* ABOUT THIS EXERCISE
Please output, without any change, the lines of the material below from the very first through the one with "footer's labels are".
==========
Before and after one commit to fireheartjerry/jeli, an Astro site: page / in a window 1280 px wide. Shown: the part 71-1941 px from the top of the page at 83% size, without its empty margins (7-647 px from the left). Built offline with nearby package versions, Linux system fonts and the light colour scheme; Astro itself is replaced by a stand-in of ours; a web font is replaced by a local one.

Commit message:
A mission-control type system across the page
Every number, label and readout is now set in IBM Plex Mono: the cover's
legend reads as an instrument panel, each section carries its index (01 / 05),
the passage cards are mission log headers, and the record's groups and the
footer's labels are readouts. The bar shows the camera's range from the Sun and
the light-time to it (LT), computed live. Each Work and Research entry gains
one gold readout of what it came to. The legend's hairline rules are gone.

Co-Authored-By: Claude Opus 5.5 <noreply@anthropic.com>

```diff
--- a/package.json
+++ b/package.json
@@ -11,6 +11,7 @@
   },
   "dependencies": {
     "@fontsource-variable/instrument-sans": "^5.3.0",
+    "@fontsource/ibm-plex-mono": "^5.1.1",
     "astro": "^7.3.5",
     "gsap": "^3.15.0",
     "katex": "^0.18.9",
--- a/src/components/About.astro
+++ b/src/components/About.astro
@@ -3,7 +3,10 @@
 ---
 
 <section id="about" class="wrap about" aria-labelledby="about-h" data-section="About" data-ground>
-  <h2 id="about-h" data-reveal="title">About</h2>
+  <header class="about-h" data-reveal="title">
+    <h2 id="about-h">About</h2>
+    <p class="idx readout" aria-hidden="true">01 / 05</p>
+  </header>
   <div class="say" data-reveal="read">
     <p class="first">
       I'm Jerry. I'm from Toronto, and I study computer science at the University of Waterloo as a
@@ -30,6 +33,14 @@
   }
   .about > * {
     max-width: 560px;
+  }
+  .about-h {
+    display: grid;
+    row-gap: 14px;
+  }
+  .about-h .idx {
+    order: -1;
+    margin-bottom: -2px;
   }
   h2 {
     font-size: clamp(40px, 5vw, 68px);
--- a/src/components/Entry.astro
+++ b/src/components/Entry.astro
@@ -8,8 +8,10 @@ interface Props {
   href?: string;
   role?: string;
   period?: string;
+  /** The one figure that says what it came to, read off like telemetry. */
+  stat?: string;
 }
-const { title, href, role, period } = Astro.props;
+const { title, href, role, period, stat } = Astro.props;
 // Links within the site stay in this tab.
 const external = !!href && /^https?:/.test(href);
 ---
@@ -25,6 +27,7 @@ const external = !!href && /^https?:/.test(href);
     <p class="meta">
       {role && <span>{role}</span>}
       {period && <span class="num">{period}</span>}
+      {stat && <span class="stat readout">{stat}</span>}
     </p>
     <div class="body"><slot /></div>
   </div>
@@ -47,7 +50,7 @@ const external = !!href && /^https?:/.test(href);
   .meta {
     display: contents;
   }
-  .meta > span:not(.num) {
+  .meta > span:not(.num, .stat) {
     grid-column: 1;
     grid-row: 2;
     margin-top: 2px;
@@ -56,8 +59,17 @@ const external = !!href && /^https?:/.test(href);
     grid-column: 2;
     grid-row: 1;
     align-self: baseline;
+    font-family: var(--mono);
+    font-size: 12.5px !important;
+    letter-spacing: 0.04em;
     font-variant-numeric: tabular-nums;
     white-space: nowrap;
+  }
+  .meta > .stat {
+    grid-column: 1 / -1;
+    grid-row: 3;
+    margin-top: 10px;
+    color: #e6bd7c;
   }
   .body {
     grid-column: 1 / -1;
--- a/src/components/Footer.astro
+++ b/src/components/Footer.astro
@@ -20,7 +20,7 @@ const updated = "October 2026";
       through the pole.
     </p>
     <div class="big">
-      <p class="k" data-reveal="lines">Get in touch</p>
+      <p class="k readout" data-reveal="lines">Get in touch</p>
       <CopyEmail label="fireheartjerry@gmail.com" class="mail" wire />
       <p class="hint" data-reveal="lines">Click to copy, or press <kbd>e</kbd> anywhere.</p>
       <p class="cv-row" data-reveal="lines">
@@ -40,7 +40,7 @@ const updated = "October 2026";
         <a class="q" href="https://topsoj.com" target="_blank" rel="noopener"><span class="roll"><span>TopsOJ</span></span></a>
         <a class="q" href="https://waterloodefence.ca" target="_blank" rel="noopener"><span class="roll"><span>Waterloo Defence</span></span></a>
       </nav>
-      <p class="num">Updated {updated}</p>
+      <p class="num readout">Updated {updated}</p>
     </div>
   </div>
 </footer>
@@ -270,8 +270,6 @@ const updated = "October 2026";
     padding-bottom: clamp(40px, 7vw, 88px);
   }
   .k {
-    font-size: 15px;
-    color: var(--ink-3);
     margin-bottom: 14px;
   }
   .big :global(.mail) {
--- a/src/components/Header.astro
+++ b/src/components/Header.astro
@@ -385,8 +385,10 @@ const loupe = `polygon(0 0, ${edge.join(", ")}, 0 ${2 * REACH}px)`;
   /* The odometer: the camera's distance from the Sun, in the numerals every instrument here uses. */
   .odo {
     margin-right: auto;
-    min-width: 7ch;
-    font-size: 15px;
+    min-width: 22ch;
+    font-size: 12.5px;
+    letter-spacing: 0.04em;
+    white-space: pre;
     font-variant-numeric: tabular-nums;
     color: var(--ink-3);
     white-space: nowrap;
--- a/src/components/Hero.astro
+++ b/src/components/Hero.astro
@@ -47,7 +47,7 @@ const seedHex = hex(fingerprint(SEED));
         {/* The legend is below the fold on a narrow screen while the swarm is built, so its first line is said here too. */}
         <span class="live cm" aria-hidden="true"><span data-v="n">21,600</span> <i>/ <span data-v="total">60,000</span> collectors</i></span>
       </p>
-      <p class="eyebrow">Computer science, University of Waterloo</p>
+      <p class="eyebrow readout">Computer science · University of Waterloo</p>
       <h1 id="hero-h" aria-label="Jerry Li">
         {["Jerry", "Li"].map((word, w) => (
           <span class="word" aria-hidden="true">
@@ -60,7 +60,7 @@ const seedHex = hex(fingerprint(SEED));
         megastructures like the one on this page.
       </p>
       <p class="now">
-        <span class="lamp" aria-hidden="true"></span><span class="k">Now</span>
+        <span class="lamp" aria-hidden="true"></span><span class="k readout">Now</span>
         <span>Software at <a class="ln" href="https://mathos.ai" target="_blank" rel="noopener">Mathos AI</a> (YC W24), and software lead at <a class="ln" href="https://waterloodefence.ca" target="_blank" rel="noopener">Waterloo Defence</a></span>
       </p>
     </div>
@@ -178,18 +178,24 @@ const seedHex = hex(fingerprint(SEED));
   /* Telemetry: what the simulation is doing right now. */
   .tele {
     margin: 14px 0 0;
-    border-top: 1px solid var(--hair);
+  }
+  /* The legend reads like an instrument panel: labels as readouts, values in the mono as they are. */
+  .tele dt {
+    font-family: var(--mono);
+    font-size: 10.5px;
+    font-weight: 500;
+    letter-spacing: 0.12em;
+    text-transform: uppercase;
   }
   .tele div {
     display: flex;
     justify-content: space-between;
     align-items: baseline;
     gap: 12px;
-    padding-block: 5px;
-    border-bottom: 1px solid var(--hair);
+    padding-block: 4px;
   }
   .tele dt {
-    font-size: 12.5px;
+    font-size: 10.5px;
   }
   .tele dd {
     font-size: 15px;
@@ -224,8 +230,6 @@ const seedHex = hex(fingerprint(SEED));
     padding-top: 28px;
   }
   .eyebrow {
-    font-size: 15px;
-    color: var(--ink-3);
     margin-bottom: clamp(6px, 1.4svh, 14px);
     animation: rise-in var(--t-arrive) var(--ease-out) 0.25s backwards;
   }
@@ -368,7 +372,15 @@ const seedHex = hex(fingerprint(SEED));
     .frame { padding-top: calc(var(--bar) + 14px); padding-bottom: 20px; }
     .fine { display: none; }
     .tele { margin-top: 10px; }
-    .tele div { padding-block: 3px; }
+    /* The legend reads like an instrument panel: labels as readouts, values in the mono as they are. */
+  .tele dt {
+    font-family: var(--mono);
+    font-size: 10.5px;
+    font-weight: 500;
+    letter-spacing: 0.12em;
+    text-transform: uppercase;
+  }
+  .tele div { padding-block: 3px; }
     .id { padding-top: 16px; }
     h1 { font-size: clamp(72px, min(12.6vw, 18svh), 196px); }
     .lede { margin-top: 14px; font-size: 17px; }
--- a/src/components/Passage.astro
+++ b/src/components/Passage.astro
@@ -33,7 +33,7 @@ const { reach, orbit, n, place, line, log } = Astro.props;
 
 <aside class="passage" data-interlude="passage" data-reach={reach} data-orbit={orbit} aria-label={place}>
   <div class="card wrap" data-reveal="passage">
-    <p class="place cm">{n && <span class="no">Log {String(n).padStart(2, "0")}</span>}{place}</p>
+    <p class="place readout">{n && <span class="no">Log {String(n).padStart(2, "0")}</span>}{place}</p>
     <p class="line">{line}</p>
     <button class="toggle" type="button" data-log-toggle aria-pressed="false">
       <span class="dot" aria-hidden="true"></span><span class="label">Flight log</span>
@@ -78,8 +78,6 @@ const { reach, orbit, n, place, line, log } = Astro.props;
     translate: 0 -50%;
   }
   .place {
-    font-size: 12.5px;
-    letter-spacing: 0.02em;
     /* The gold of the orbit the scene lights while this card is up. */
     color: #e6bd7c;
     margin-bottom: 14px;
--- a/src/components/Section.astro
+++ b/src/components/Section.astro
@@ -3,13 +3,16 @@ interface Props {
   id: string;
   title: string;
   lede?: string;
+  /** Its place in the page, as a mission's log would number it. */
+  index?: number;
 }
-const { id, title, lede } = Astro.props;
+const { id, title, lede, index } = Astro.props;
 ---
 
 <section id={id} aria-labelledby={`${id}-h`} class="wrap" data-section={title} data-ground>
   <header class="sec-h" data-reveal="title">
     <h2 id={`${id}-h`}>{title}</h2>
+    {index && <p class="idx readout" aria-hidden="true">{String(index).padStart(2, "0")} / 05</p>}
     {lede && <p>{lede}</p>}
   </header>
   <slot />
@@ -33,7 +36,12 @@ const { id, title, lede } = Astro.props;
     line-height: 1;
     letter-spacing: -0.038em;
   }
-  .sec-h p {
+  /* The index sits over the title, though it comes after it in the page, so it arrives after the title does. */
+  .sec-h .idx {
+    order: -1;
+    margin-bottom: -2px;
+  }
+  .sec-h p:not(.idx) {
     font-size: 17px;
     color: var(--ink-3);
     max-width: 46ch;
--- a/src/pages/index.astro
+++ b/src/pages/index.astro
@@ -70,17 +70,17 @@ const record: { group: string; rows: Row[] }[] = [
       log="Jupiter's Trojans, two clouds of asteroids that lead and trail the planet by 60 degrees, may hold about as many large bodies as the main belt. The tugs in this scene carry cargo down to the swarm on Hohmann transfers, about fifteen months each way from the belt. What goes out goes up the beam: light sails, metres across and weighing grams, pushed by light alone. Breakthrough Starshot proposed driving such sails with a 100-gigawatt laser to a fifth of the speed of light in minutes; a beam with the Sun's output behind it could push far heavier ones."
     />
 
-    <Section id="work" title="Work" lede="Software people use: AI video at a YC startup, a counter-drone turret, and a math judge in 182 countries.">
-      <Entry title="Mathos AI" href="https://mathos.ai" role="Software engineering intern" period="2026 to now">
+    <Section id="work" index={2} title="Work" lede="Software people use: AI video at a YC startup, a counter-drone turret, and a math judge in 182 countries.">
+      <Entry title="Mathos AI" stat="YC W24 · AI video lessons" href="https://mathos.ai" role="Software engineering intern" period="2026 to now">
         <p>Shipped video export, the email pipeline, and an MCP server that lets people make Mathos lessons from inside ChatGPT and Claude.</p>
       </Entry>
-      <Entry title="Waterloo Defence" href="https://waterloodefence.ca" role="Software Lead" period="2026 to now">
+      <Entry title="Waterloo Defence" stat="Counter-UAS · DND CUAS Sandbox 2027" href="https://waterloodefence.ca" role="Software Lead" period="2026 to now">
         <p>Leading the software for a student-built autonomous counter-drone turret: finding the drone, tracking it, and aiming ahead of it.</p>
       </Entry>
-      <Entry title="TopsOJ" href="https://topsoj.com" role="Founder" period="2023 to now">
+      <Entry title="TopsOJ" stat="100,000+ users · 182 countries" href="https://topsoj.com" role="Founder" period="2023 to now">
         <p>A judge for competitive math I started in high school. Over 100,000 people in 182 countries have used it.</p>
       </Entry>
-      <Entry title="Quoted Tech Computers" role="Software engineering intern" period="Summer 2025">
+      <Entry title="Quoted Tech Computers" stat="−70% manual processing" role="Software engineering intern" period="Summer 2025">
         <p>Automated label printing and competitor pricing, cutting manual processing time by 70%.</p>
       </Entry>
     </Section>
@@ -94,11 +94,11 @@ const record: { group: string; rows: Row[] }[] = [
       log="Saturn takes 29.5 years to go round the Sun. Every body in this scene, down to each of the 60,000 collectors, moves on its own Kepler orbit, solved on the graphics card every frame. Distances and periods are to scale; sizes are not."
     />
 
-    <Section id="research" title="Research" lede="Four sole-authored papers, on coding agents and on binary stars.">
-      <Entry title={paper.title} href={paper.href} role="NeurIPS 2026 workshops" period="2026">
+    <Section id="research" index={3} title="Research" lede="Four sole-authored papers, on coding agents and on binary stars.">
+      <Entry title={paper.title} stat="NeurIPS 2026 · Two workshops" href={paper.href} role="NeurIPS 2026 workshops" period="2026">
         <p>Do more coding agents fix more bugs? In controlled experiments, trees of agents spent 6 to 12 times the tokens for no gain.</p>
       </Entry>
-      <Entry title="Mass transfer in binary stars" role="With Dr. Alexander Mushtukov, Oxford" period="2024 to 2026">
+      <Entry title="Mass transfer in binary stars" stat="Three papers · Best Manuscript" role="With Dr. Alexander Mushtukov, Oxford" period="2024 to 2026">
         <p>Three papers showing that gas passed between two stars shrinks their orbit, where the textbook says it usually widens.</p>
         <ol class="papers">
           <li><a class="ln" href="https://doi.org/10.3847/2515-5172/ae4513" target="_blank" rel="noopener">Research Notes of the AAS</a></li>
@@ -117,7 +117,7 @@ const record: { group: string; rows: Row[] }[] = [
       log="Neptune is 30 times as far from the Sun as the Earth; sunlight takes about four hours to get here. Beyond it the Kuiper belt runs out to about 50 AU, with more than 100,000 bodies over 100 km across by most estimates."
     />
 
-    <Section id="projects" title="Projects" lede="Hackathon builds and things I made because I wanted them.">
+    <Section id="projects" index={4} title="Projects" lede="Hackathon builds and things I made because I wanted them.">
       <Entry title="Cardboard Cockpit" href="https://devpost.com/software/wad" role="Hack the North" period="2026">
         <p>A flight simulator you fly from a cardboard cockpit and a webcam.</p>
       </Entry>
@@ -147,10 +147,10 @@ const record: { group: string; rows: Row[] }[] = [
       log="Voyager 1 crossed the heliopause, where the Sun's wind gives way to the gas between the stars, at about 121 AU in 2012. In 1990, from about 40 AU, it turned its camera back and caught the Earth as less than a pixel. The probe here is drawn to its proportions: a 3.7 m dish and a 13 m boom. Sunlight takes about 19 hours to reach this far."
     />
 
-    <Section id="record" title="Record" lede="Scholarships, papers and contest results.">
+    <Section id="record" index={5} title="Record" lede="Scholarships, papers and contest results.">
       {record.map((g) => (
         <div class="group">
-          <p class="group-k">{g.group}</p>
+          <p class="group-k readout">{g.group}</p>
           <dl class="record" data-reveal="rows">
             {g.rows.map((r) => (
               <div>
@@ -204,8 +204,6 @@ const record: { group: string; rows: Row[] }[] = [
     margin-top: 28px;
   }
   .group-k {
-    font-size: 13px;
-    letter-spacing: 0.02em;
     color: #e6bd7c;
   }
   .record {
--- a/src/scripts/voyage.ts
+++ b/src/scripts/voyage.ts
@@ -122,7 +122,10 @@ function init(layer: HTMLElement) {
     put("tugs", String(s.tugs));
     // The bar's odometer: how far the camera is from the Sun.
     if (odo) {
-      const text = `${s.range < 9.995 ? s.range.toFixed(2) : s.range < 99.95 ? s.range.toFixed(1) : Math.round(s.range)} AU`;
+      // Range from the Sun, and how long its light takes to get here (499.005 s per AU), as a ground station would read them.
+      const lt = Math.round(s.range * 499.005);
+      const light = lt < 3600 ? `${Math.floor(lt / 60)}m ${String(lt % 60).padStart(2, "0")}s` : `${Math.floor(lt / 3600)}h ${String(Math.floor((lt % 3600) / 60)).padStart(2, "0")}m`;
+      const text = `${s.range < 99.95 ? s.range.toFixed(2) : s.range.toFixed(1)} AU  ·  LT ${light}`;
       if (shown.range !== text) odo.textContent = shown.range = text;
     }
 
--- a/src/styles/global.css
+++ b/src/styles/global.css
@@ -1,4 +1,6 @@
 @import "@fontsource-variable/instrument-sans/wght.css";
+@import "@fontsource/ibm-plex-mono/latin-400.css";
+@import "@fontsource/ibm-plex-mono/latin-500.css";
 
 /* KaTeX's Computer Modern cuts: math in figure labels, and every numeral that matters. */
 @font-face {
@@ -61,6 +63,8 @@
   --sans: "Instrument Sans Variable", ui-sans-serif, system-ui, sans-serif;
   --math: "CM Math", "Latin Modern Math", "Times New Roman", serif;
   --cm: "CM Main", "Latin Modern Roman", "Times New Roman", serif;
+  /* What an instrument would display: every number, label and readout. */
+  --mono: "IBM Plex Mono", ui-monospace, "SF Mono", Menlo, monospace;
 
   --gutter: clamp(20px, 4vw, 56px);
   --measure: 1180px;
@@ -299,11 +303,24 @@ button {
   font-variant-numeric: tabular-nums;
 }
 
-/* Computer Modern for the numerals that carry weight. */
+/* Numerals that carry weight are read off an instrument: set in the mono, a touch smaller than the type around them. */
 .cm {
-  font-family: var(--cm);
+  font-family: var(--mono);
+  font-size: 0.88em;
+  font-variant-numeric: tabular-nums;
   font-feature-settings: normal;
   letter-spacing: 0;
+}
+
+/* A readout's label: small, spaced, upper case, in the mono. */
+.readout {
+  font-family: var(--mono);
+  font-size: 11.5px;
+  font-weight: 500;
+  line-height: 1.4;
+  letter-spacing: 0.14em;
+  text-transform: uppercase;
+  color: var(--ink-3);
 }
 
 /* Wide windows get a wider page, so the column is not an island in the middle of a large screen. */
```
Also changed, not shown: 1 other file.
==========
* ANSWER TO THIS EXERCISE
Before and after one commit to fireheartjerry/jeli, an Astro site: page / in a window 1280 px wide. Shown: the part 71-1941 px from the top of the page at 83% size, without its empty margins (7-647 px from the left). Built offline with nearby package versions, Linux system fonts and the light colour scheme; Astro itself is replaced by a stand-in of ours; a web font is replaced by a local one.

Commit message:
A mission-control type system across the page
Every number, label and readout is now set in IBM Plex Mono: the cover's
legend reads as an instrument panel, each section carries its index (01 / 05),
the passage cards are mission log headers, and the record's groups and the
footer's labels are readouts. The bar shows the camera's range from the Sun and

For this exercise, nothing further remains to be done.